What you have to do: From the listing below, pull out all lines with "companies" in them.

The data:
■ ■ ■ ■

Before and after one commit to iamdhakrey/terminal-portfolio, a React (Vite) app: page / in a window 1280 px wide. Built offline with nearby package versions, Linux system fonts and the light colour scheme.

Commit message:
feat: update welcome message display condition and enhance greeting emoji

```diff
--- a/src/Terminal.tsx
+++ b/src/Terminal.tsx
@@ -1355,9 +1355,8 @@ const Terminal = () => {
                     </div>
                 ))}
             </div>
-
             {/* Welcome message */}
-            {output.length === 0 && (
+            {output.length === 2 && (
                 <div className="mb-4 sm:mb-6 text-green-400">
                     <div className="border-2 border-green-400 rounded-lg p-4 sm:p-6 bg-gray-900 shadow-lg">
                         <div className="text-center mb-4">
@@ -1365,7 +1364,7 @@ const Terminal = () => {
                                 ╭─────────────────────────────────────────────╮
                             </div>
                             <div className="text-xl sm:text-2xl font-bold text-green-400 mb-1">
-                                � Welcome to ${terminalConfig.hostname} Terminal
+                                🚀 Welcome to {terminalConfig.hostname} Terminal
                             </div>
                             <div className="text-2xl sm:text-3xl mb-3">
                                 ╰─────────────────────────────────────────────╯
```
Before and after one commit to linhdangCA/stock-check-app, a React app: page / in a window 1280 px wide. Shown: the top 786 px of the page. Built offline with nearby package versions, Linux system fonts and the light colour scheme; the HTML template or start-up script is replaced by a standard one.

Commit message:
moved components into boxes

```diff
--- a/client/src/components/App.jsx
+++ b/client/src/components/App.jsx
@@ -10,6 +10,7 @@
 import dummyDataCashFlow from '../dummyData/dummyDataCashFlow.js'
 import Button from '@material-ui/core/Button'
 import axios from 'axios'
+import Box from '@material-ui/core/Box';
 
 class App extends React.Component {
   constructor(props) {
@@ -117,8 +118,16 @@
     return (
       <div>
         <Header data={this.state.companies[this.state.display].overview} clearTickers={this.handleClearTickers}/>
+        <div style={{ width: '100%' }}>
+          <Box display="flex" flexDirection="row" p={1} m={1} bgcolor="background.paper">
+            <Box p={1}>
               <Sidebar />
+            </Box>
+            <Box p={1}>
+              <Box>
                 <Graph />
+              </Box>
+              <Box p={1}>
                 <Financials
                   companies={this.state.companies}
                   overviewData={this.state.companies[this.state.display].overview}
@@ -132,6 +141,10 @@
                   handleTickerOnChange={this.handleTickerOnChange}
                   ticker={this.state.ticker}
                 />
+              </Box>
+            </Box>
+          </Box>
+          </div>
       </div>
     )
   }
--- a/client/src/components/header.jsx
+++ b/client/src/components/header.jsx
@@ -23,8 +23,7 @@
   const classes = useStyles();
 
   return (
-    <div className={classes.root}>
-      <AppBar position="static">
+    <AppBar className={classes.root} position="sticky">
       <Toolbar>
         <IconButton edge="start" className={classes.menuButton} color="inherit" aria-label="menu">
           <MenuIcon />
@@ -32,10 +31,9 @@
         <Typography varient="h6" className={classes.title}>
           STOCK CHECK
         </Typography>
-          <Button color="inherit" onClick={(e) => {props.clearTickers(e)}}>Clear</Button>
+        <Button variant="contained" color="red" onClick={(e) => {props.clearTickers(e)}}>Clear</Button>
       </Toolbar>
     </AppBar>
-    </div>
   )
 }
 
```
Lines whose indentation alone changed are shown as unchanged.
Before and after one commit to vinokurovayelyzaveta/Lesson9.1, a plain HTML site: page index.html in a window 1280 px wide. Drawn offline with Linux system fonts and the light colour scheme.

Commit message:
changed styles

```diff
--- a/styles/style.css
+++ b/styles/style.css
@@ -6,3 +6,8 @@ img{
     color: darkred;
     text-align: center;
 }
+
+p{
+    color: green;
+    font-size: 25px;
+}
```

■ ■ ■ ■

Exercise answer:
         <Header data={this.state.companies[this.state.display].overview} clearTickers={this.handleClearTickers}/>
                   companies={this.state.companies}
                   overviewData={this.state.companies[this.state.display].overview}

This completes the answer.